» Exercise directions: Pull out every line below that contains the word "services".

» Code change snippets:
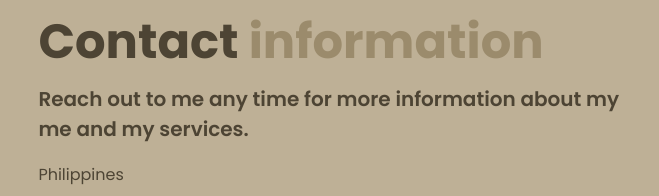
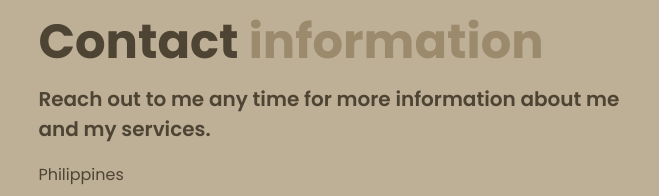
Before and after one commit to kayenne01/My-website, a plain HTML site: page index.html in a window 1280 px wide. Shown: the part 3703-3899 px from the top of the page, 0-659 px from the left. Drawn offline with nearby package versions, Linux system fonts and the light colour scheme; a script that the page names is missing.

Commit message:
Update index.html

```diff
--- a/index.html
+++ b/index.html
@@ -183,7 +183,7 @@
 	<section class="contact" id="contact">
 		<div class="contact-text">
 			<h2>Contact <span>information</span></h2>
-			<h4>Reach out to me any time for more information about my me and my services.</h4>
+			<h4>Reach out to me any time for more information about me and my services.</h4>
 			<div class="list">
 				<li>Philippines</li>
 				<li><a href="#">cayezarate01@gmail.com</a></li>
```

» Solved exercise:
-			<h4>Reach out to me any time for more information about my me and my services.</h4>
+			<h4>Reach out to me any time for more information about me and my services.</h4>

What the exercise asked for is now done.